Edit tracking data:
*** Begin section ***

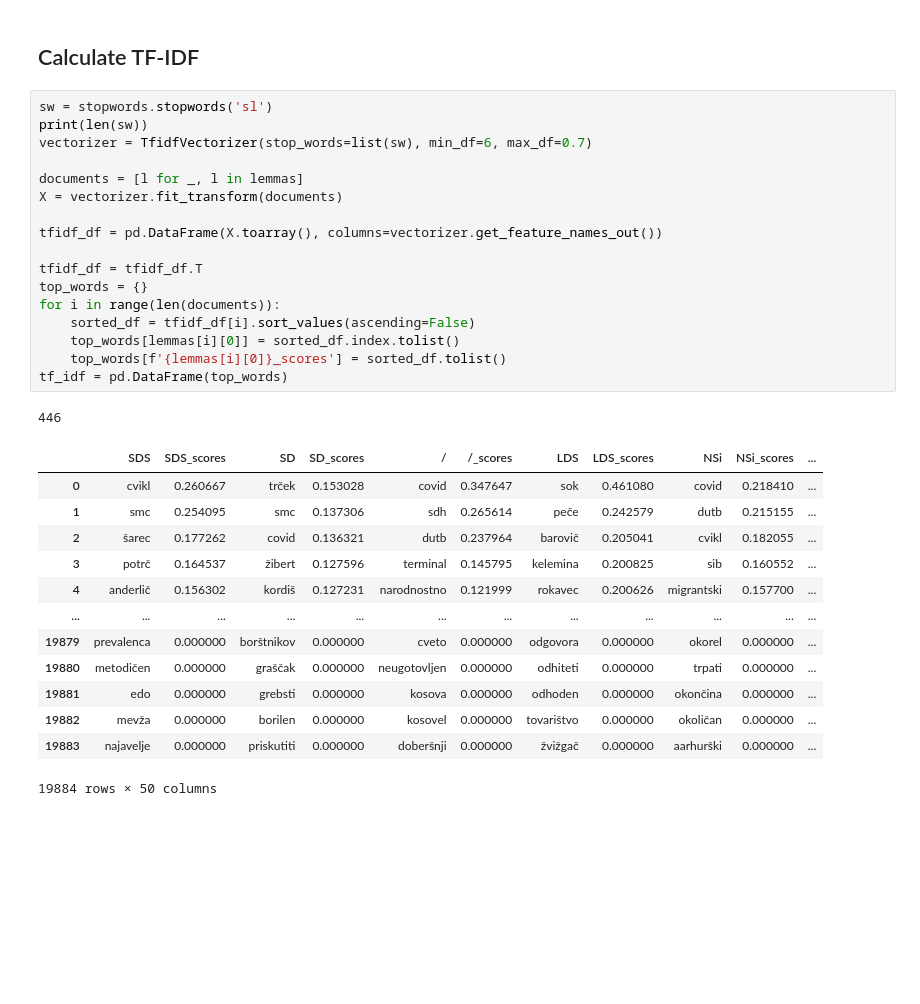
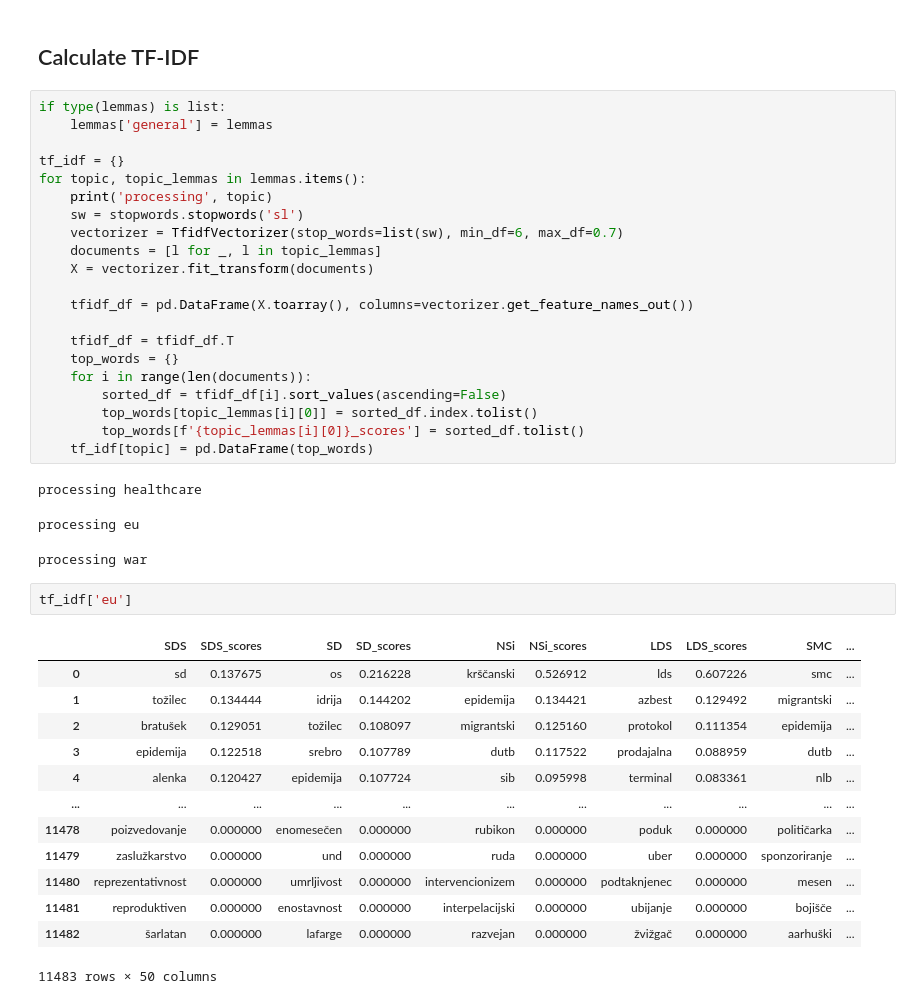
Before and after one commit to vidklopcic/dhh23, a Jupyter notebook: calculate_tf_idf_sklearn.ipynb, the cells around one changed output. Drawn from its saved outputs; the diff is of its cells as text; blank space fills up the shorter version.

```diff
--- a/calculate_tf_idf_sklearn.ipynb
+++ b/calculate_tf_idf_sklearn.ipynb
@@ -151,34 +135,43 @@ pd.DataFrame(rows, columns=['party', 'char count'])
 # %% [markdown]
 ## Calculate TF-IDF
 # %%
-sw = stopwords.stopwords('sl')
-print(len(sw))
-vectorizer = TfidfVectorizer(stop_words=list(sw), min_df=6, max_df=0.7)
+if type(lemmas) is list:
+    lemmas['general'] = lemmas
 
-documents = [l for _, l in lemmas]
-X = vectorizer.fit_transform(documents)
+tf_idf = {}
+for topic, topic_lemmas in lemmas.items():
+    print('processing', topic)
+    sw = stopwords.stopwords('sl')
+    vectorizer = TfidfVectorizer(stop_words=list(sw), min_df=6, max_df=0.7)
+    documents = [l for _, l in topic_lemmas]
+    X = vectorizer.fit_transform(documents)
 
-tfidf_df = pd.DataFrame(X.toarray(), columns=vectorizer.get_feature_names_out())
+    tfidf_df = pd.DataFrame(X.toarray(), columns=vectorizer.get_feature_names_out())
 
-tfidf_df = tfidf_df.T
-top_words = {}
-for i in range(len(documents)):
-    sorted_df = tfidf_df[i].sort_values(ascending=False)
-    top_words[lemmas[i][0]] = sorted_df.index.tolist()
-    top_words[f'{lemmas[i][0]}_scores'] = sorted_df.tolist()
-tf_idf = pd.DataFrame(top_words)
+    tfidf_df = tfidf_df.T
+    top_words = {}
+    for i in range(len(documents)):
+        sorted_df = tfidf_df[i].sort_values(ascending=False)
+        top_words[topic_lemmas[i][0]] = sorted_df.index.tolist()
+        top_words[f'{topic_lemmas[i][0]}_scores'] = sorted_df.tolist()
+    tf_idf[topic] = pd.DataFrame(top_words)
 # %% [output]
-446
+processing healthcare
-|  | SDS | SDS_scores | SD | SD_scores | / | /_scores | LDS | LDS_scores | NSi | NSi_scores | ... |
-| 0 | cvikl | 0.260667 | trček | 0.153028 | covid | 0.347647 | sok | 0.461080 | covid | 0.218410 | ... |
-| 1 | smc | 0.254095 | smc | 0.137306 | sdh | 0.265614 | peče | 0.242579 | dutb | 0.215155 | ... |
-| 2 | šarec | 0.177262 | covid | 0.136321 | dutb | 0.237964 | barovič | 0.205041 | cvikl | 0.182055 | ... |
-| 3 | potrč | 0.164537 | žibert | 0.127596 | terminal | 0.145795 | kelemina | 0.200825 | sib | 0.160552 | ... |
-| 4 | anderlič | 0.156302 | kordiš | 0.127231 | narodnostno | 0.121999 | rokavec | 0.200626 | migrantski | 0.157700 | ... |
-| ... | ... | ... | ... | ... | ... | ... | ... | ... | ... | ... | ... |
-| 19879 | prevalenca | 0.000000 | borštnikov | 0.000000 | cveto | 0.000000 | odgovora | 0.000000 | okorel | 0.000000 | ... |
-| 19880 | metodičen | 0.000000 | graščak | 0.000000 | neugotovljen | 0.000000 | odhiteti | 0.000000 | trpati | 0.000000 | ... |
-| 19881 | edo | 0.000000 | grebsti | 0.000000 | kosova | 0.000000 | odhoden | 0.000000 | okončina | 0.000000 | ... |
-| 19882 | mevža | 0.000000 | borilen | 0.000000 | kosovel | 0.000000 | tovarištvo | 0.000000 | okoličan | 0.000000 | ... |
-| 19883 | najavelje | 0.000000 | priskutiti | 0.000000 | doberšnji | 0.000000 | žvižgač | 0.000000 | aarhurški | 0.000000 | ... |
-19884 rows × 50 columns
+processing eu
+processing war
+# %%
+tf_idf['eu']
+# %% [output]
+|  | SDS | SDS_scores | SD | SD_scores | NSi | NSi_scores | LDS | LDS_scores | SMC | ... |
+| 0 | sd | 0.137675 | os | 0.216228 | krščanski | 0.526912 | lds | 0.607226 | smc | ... |
+| 1 | tožilec | 0.134444 | idrija | 0.144202 | epidemija | 0.134421 | azbest | 0.129492 | migrantski | ... |
+| 2 | bratušek | 0.129051 | tožilec | 0.108097 | migrantski | 0.125160 | protokol | 0.111354 | epidemija | ... |
+| 3 | epidemija | 0.122518 | srebro | 0.107789 | dutb | 0.117522 | prodajalna | 0.088959 | dutb | ... |
+| 4 | alenka | 0.120427 | epidemija | 0.107724 | sib | 0.095998 | terminal | 0.083361 | nlb | ... |
+| ... | ... | ... | ... | ... | ... | ... | ... | ... | ... | ... |
+| 11478 | poizvedovanje | 0.000000 | enomesečen | 0.000000 | rubikon | 0.000000 | poduk | 0.000000 | političarka | ... |
+| 11479 | zaslužkarstvo | 0.000000 | und | 0.000000 | ruda | 0.000000 | uber | 0.000000 | sponzoriranje | ... |
+| 11480 | reprezentativnost | 0.000000 | umrljivost | 0.000000 | intervencionizem | 0.000000 | podtaknjenec | 0.000000 | mesen | ... |
+| 11481 | reproduktiven | 0.000000 | enostavnost | 0.000000 | interpelacijski | 0.000000 | ubijanje | 0.000000 | bojišče | ... |
+| 11482 | šarlatan | 0.000000 | lafarge | 0.000000 | razvejan | 0.000000 | žvižgač | 0.000000 | aarhuški | ... |
+11483 rows × 50 columns
```
Also changed, not shown: parts of 3 cells of this notebook, 2 other files.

*** End section ***

If a line above holds the word "output", copy it.

Before and after one commit to vidklopcic/dhh23, a Jupyter notebook: calculate_tf_idf_sklearn.ipynb, the cells around one changed output. Drawn from its saved outputs; the diff is of its cells as text; blank space fills up the shorter version.
 # %% [output]
+# %% [output]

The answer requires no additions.